Then the group began its Michigan PureRed project by generating 17 breeding populations from the subset of 10 apple cultivars and some favorite mainstream commercial cultivars. The goal is to provide the state’s growers with reliable, profitable and versatile red-juiced varieties for commercial food processing uses including bottled juice products, ciders and natural colorants. While apple juice isn’t a glamorous venture for most apple growers, it could help supplement or diversify their farm operations.
“In years when fresh market production misses or prices are down, it provides some potential stability,” van Nocker said. “Growers generally don’t get excited talking about juice, since currently juice is made from fresh market fruit that don’t make the grade and prices are pretty low. Thinking about juice as a primary product will take getting used to.”
A red juice apple cultivar is much different than a red-fleshed culinary apple, van Nocker said.
“I’ve had some pretty good red- fleshed fruit, but the flesh color wasn’t a dark red and wouldn’t be optimal for red juice. Also, I don’t believe consumers would be big fans of red-fleshed apples for more than a novelty,” he said. “The same compounds that contribute to the red color – anthocyanins – and their related compounds, probably make the fruit astringent.” Some of the genetic material used in red-fleshed culinary apples comes from ornamental crab apple trees.

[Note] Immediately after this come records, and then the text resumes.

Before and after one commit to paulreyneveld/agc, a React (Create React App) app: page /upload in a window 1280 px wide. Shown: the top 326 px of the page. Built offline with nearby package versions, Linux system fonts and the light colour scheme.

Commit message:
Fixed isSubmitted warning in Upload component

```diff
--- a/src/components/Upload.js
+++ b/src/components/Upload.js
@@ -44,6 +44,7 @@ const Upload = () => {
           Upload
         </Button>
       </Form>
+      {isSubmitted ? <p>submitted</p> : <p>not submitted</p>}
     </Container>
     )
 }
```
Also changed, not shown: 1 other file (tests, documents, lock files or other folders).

The Michigan PureRed project has fewer than a dozen acres and less than 10,000 trees on five different sites around Michigan. Screening and selection have become more efficient since the gene primarily determining red flesh and juice has been identified.

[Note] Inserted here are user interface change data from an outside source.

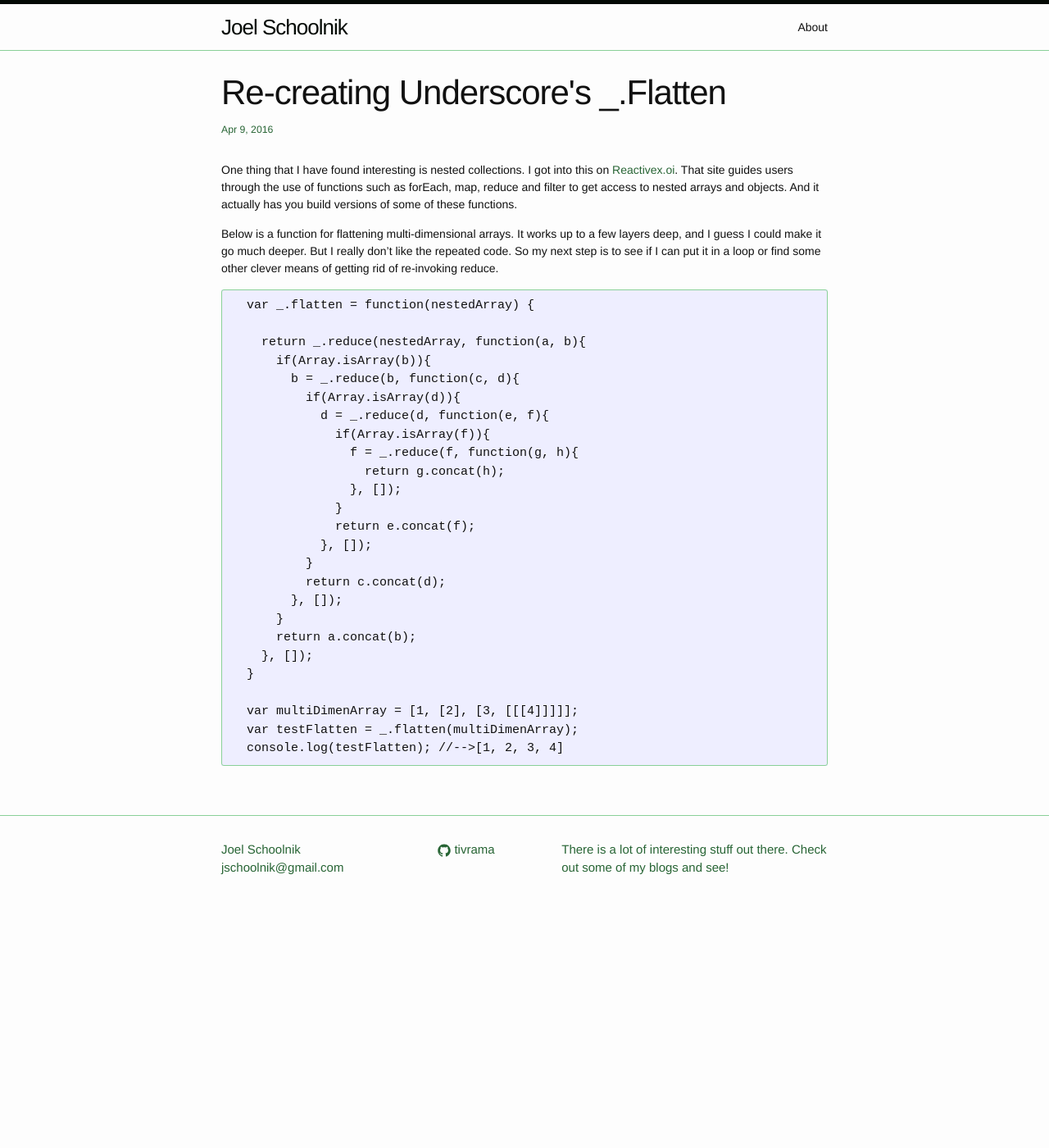
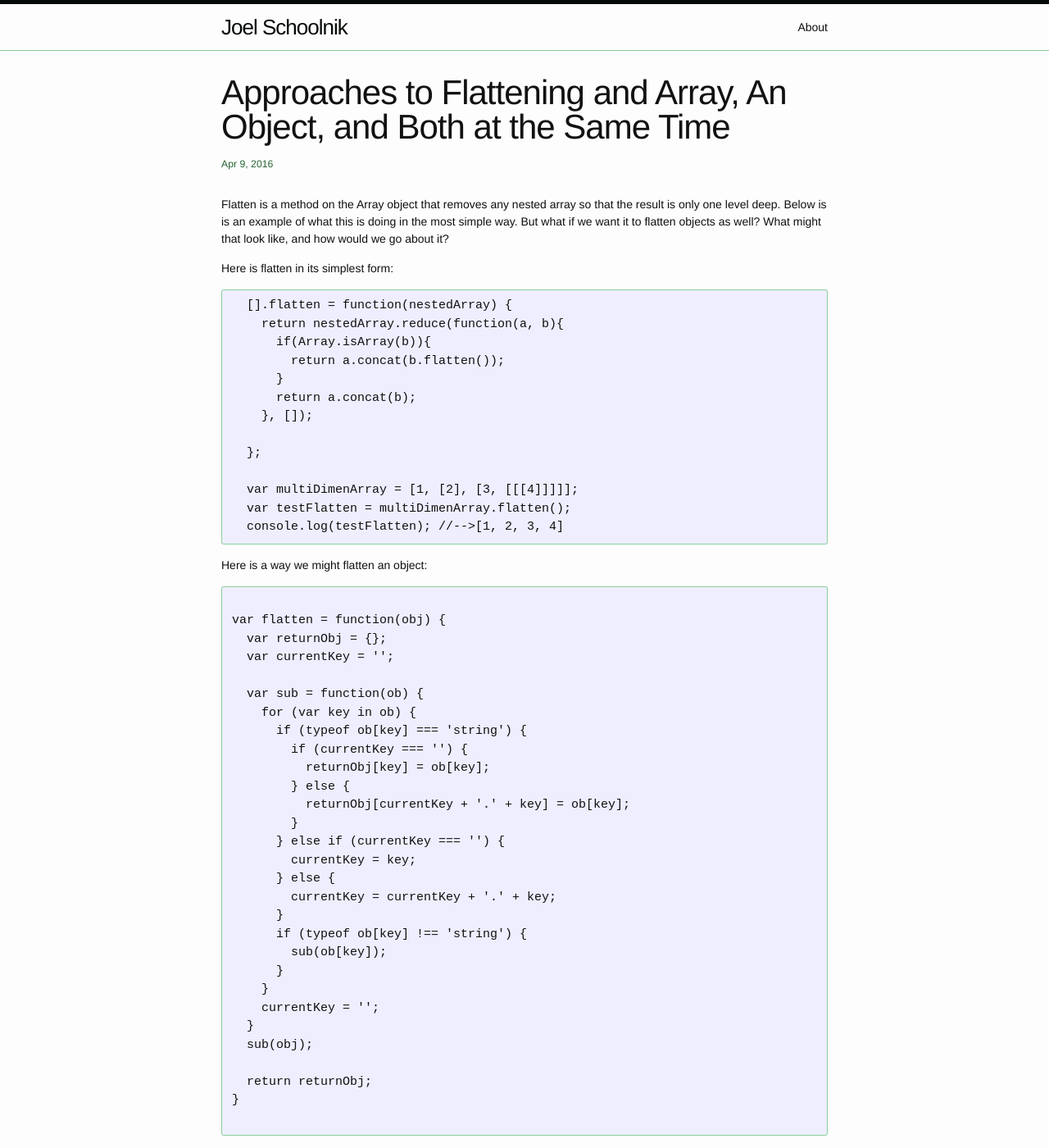
Before and after one commit to tivrama/tivrama.github.io, a Jekyll site: the page built from _posts/2016-04-09-welcome-to-jekyll.markdown, in a window 1280 px wide and 1400 px high. Shown: the whole window at 82% size. Built offline with Jekyll 4.4.1, drawn with Linux system fonts in a browser that asks for light colours.

Commit message:
Edits on flatten

````diff
--- a/_posts/2016-04-09-welcome-to-jekyll.markdown
+++ b/_posts/2016-04-09-welcome-to-jekyll.markdown
@@ -1,48 +1,69 @@
 ---
 layout: post
-title:  "Re-creating Underscore's _.Flatten"
+title:  "Approaches to Flattening and Array, An Object, and Both at the Same Time"
 date:   2016-04-09 13:10:17 -0700
 categories: jekyll update
 ---
-
-One thing that I have found interesting is nested collections.  I got into this on [Reactivex.oi](http://reactivex.io/learnrx/).  That site guides users through the use of functions such as forEach, map, reduce and filter to get access to nested arrays and objects.  And it actually has you build versions of some of these functions.
-
-Below is a function for flattening multi-dimensional arrays.  It works up to a few layers deep, and I guess I could make it go much deeper.  But I really don't like the repeated code.  So my next step is to see if I can put it in a loop or find some other clever means of getting rid of re-invoking reduce.
-
 <!-- You’ll find this post in your `_posts` directory. Go ahead and edit it and re-build the site to see your changes. You can rebuild the site in many different ways, but the most common way is to run `jekyll serve`,  or jekyll serve -' (which actually worked - j.s.)  /blog'which launches a web server and auto-regenerates your site when a file is updated.
 
 To add new posts, simply add a file in the `_posts` directory that follows the convention `YYYY-MM-DD-name-of-post.ext` and includes the necessary front matter. Take a look at the source for this post to get an idea about how it works.
 
 Jekyll also offers powerful support for code snippets: -->
 
+Flatten is a method on the Array object that removes any nested array so that the result is only one level deep.  Below is is an example of what this is doing in the most simple way.  But what if we want it to flatten objects as well?  What might that look like, and how would we go about it?
+
+Here is flatten in its simplest form:
+
+
 ```
-  var _.flatten = function(nestedArray) {
-
-    return _.reduce(nestedArray, function(a, b){
+  [].flatten = function(nestedArray) {
+    return nestedArray.reduce(function(a, b){
       if(Array.isArray(b)){
-        b = _.reduce(b, function(c, d){
-          if(Array.isArray(d)){
-            d = _.reduce(d, function(e, f){
-              if(Array.isArray(f)){
-                f = _.reduce(f, function(g, h){
-                  return g.concat(h);
-                }, []);
-              }
-              return e.concat(f);
-            }, []);
-          }
-          return c.concat(d);
-        }, []);
+        return a.concat(b.flatten());
       }
       return a.concat(b);
     }, []);
-  }
+
+  };
 
   var multiDimenArray = [1, [2], [3, [[[4]]]]];
-  var testFlatten = _.flatten(multiDimenArray);
+  var testFlatten = multiDimenArray.flatten();
   console.log(testFlatten); //-->[1, 2, 3, 4]
 ```
 
+Here is a way we might flatten an object:
+
+```
+
+var flatten = function(obj) {
+  var returnObj = {};
+  var currentKey = '';
+
+  var sub = function(ob) {
+    for (var key in ob) {
+      if (typeof ob[key] === 'string') {
+        if (currentKey === '') {
+          returnObj[key] = ob[key];
+        } else {
+          returnObj[currentKey + '.' + key] = ob[key];
+        }
+      } else if (currentKey === '') {
+        currentKey = key;
+      } else {
+        currentKey = currentKey + '.' + key;
+      }
+      if (typeof ob[key] !== 'string') {
+        sub(ob[key]);
+      }
+    }
+    currentKey = '';
+  }
+  sub(obj);
+
+  return returnObj;
+}
+
+```
 
 
 <!-- Check out the [Jekyll docs][jekyll-docs] for more info on how to get the most out of Jekyll. File all bugs/feature requests at [Jekyll’s GitHub repo][jekyll-gh]. If you have questions, you can ask them on [Jekyll Talk][jekyll-talk]. -->
````
Also changed, not shown: _posts/2016-04-16-welcome-to-jekyll.markdown (deleted, +0 -42 lines), _posts/2016-08-19-welcome-to-jekyll.markdown (+17 -0 lines), about.md (+1 -1 lines).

While the new cultivars from the Michigan PureRed project are still in development, van Nocker said cuttings from the earlier project – the Otterson, Irene and Cranberry apple cultivars – are readily available.
“Growers can just ask and we can cut budwood from our MSU trees and ship it for a small fee,” he said. “These are also available from the USDA Plant Genetics Resources Unit in Geneva, New York.”
Otterson apples, which are about the size of tennis balls, have already been used for commercial production, and have been incorporated in hard ciders from two Michigan bottlers: Short’s Brewing in Bellaire and Left Foot Charley in Traverse City. Cider and juice from the red-juiced apples has won gold, silver and bronze awards at the Great Lakes International Cider and Perry competition.
“Otterson is the most vigorous and productive of the red-juiced cultivars, and doesn’t seem affected (so far) by the common apple diseases under minimalist management,” van Nocker said. “It’s grown very easily, and I think it might be great under organic regimes. In our planting at Clarksville this year, the yield for most trees was way down, and it probably is due to a very high yield last year. Of course, biennial bearing is not the best thing to see in an apple cultivar, so it might require some thinning. We’ll find out more about that this coming year.”
Red apple juice is high in anthocyanins and antioxidants, adding to its health benefits and marketability as an ingredient for food processing. “We haven’t had any communications with processors, but that might be premature as there is not so much fruit/ juice available yet,” van Nocker said. “The commercial products that we have used them in so far – hard ciders – seem to be successful, and cider makers are definitely interested.”
— Stephen Kloosterman, associate editor